Let’s start with four unions that connect two equally important main sentences (Hauptsatz): “aber” (“but”), “denn” (“since”), “und” (“and”), “oder” (“or” ).
Ich trinke Kaffee nicht, aber Tee trinke ich gerne – I don’t drink coffee, but I drink tea with pleasure;
Ich trinke nur Tee und du trinkst nur Kaffee – I drink only tea, you drink only coffee;
Ich trinke kein Kaffee, denn ich habe Allergie gegen Koffein – I do not drink coffee because I am allergic to caffeine;
Trinkst du Tee oder möchtest du lieber Kaffee? – do you drink tea or do you want more coffee?

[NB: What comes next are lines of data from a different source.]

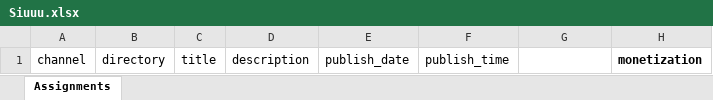
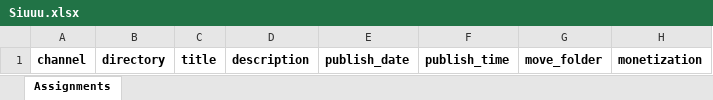
Before and after one commit to megumin123578/automation_app, an Excel workbook: upload/Siuuu.xlsx, sheet Assignments, drawn as a sheet; values as stored, in another font and other column widths than the file's, no borders; the diff names each change by its address in the sheet, - before the commit and + after, or states it on an @@ line.

```diff
--- a/upload/Siuuu.xlsx (sheet Assignments)
+++ b/upload/Siuuu.xlsx (sheet Assignments)
-A1:F1 bold: off
+A1:F1 bold: on
-G1: (empty)
+G1: move_folder
```
Also changed, not shown: upload/abc.xlsx, upload/group2.xlsx, 10 other files.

These alliances, as you noticed, do not change the word order. That is, we have two equivalent sentences. In the first of them the verb is predicate in second place, in the second also in second place. In the last example, the verb comes first because we have an interrogative sentence. And in the interrogative verb is always in the first place.
The next group of unions is unions that combine equivalent main sentences, but change the order of words: “deshalb” (“therefore (for this reason)”), “sonst” (“otherwise”), “dann” (“then”), “Danach” (“after this”).

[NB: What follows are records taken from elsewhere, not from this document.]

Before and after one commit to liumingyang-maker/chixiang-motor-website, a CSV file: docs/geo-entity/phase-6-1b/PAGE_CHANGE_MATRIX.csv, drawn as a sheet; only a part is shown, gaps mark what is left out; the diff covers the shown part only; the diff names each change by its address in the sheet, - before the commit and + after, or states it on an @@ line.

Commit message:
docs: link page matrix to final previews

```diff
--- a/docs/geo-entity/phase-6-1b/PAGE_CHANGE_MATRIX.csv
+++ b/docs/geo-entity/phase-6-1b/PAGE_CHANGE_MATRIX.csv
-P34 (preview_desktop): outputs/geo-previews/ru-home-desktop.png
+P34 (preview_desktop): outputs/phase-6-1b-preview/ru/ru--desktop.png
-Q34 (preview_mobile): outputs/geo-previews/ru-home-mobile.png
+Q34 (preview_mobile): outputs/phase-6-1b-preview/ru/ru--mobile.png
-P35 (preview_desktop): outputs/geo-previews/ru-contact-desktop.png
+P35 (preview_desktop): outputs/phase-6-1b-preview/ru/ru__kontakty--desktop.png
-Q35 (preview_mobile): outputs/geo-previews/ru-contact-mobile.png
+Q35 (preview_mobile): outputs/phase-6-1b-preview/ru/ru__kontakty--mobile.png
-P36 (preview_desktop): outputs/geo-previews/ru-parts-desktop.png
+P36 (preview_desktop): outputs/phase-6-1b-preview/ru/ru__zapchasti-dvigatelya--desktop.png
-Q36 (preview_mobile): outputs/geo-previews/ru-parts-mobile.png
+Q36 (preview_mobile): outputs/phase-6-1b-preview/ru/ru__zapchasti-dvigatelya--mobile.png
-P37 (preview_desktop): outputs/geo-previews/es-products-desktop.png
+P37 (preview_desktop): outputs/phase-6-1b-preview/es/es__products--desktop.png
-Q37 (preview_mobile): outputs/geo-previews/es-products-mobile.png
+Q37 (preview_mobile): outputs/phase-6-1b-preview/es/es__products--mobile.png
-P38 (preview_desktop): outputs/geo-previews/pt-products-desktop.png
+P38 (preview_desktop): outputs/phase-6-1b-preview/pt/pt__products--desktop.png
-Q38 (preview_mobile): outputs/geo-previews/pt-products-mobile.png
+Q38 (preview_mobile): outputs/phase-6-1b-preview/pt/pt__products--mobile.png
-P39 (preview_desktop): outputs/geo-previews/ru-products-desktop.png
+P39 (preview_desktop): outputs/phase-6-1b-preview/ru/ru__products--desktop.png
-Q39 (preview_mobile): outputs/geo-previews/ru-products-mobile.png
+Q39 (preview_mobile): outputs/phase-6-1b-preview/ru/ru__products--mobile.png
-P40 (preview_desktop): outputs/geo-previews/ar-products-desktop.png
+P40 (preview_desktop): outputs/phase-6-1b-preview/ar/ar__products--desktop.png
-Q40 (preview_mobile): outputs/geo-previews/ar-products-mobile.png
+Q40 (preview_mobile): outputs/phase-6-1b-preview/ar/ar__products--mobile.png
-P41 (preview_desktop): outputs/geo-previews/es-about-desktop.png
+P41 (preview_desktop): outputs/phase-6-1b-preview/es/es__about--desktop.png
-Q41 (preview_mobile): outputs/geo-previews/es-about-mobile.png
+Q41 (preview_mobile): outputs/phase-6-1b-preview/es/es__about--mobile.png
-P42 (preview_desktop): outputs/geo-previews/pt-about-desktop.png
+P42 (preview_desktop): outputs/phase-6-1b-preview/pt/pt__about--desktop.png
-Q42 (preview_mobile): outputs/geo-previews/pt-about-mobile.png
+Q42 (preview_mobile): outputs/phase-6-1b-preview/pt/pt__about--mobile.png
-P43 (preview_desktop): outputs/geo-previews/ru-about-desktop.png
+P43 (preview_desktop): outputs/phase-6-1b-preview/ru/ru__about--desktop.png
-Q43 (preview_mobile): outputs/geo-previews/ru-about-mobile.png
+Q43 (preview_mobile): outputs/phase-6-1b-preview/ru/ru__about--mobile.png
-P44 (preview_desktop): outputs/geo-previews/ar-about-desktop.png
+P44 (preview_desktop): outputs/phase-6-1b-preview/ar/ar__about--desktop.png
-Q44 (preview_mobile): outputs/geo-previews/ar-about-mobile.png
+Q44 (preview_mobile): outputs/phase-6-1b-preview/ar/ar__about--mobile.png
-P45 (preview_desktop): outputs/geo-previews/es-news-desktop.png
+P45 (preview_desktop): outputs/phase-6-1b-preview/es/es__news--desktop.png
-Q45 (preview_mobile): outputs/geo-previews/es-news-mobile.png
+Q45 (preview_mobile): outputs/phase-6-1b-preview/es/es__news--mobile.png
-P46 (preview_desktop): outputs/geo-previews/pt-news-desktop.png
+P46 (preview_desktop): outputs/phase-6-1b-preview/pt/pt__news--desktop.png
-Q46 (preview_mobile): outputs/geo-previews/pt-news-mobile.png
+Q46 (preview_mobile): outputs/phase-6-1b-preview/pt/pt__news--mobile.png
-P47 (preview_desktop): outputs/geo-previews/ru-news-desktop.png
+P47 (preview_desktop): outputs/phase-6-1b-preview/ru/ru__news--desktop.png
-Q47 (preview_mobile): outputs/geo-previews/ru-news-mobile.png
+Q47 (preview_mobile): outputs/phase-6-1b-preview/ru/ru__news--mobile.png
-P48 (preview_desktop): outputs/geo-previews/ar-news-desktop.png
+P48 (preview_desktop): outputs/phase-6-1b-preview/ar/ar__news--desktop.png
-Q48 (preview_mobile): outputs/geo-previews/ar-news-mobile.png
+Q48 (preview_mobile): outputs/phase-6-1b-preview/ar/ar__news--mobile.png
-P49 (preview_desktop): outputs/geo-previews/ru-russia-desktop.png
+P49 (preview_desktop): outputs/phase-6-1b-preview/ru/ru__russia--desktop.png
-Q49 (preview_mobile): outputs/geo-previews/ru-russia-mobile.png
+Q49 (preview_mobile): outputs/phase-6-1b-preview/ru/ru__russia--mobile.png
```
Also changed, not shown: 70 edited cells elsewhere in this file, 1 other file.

Er hat keine Zeit, deshalb kocht er nie – he has no time, so he never cooks;
Komm zu mir, sonst bin ich allein – come to me, otherwise I will be alone;
Zuerst essen wir, dann (danach) gehen wir ins Kino – first we eat, then (after this) we go to the movies.

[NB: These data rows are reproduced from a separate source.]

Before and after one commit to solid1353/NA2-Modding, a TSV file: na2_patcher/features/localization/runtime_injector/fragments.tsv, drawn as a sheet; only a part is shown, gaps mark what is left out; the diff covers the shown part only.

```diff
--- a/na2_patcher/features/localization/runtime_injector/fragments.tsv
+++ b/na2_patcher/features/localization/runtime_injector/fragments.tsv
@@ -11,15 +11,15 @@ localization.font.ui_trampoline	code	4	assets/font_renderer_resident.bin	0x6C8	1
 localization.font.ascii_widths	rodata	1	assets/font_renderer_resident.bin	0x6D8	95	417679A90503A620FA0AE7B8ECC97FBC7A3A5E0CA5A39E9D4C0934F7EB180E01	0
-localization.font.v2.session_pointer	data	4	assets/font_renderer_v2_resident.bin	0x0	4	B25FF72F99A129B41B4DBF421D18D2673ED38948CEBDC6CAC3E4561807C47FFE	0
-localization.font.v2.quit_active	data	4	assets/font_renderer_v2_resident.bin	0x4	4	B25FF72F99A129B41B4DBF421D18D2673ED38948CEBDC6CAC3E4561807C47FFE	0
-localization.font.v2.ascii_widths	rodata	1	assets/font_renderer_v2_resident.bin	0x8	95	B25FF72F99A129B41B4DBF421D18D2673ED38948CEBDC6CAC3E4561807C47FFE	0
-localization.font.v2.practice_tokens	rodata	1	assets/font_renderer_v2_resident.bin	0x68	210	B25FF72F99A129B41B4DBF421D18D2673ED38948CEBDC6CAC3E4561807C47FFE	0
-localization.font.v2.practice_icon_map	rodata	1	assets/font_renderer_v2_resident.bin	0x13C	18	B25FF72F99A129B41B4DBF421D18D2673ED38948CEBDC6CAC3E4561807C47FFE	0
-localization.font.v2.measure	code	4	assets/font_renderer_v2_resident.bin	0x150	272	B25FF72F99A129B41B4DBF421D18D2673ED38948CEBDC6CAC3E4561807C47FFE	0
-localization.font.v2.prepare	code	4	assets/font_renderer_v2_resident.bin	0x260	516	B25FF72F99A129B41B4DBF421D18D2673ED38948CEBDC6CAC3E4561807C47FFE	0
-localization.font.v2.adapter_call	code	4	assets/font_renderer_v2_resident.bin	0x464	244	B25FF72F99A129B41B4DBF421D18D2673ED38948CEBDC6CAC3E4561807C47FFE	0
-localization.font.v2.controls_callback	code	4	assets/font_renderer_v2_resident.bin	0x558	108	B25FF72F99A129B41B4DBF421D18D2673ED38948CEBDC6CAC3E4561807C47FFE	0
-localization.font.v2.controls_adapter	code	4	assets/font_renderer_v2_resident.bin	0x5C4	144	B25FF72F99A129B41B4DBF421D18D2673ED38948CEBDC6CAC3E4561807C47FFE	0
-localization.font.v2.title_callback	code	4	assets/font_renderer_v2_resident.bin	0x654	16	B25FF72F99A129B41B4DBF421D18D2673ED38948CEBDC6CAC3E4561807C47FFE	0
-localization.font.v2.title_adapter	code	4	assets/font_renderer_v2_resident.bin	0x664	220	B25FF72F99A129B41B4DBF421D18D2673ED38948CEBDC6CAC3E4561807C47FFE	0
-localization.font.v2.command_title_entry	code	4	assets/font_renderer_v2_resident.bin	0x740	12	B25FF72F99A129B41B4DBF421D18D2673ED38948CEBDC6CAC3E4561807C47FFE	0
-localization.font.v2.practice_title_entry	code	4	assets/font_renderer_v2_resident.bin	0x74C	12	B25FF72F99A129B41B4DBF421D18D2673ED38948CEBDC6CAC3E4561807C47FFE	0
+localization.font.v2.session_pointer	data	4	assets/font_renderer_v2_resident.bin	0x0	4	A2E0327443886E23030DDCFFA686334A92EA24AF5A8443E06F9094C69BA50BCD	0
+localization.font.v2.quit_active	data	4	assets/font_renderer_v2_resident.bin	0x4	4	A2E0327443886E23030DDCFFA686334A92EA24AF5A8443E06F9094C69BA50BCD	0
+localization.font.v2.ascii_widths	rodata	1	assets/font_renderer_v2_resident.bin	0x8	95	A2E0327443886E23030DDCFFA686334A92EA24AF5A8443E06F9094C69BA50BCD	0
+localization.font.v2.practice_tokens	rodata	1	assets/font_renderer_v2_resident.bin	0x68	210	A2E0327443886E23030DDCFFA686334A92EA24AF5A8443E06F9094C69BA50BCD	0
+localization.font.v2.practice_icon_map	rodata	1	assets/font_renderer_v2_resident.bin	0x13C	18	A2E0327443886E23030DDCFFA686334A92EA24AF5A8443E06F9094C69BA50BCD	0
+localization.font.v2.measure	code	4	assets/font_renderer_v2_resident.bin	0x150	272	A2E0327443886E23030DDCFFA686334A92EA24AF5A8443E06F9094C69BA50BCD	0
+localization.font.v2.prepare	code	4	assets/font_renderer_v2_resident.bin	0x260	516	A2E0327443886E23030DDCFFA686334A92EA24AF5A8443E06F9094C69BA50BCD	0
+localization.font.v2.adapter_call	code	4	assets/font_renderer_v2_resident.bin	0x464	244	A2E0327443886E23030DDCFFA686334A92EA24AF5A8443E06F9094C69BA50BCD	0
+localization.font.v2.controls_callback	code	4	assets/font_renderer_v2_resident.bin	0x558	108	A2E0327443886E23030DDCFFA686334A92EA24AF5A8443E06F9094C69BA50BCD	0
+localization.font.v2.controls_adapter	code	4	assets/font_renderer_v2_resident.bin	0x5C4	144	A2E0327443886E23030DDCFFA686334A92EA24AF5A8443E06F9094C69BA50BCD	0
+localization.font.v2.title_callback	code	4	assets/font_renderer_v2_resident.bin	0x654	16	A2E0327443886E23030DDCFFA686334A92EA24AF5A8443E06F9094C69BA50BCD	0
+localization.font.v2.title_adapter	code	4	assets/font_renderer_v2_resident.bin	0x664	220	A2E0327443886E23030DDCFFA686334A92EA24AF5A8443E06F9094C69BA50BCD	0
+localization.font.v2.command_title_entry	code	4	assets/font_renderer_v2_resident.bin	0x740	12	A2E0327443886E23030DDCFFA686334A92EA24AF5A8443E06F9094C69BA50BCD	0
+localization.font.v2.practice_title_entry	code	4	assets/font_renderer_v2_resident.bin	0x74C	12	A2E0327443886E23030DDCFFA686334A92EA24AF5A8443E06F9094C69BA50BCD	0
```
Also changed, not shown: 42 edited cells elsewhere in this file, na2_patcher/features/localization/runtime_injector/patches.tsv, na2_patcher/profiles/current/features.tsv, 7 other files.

These unions occupy the first position, therefore, the verb is placed immediately after them.
And the last possible group of unions is the unions that connect the main clause (Hauptsatz) and the subordinate clause (Nebensatz): “weil” (“because”), “dass” (“what”), “wenn” (“when” ). In this case, the declined verb moves to the end of the subordinate clause.
Er kocht nie, weil er keine Zeit hat – he never cooks because he has no time;
Ich hoffe, dass du heute zu mir kommst – I hope that you will come to me today;
Wir gehen ins Kino, wenn du sagst – we will go to the movies when you say.
Once again, all unions are divided into three groups: those that join the two main sentences and occupy the zero position in the sentence, those that join the two main sentences and occupy the first position in the sentence (the declined verb immediately follows them) and those that join the main sentence and subordinate, then the verb goes to the end of the sentence.
Then we will talk in more detail about all these unions, because there are much more of them than we mentioned today. Here you can find a complete list of alliances and allied words.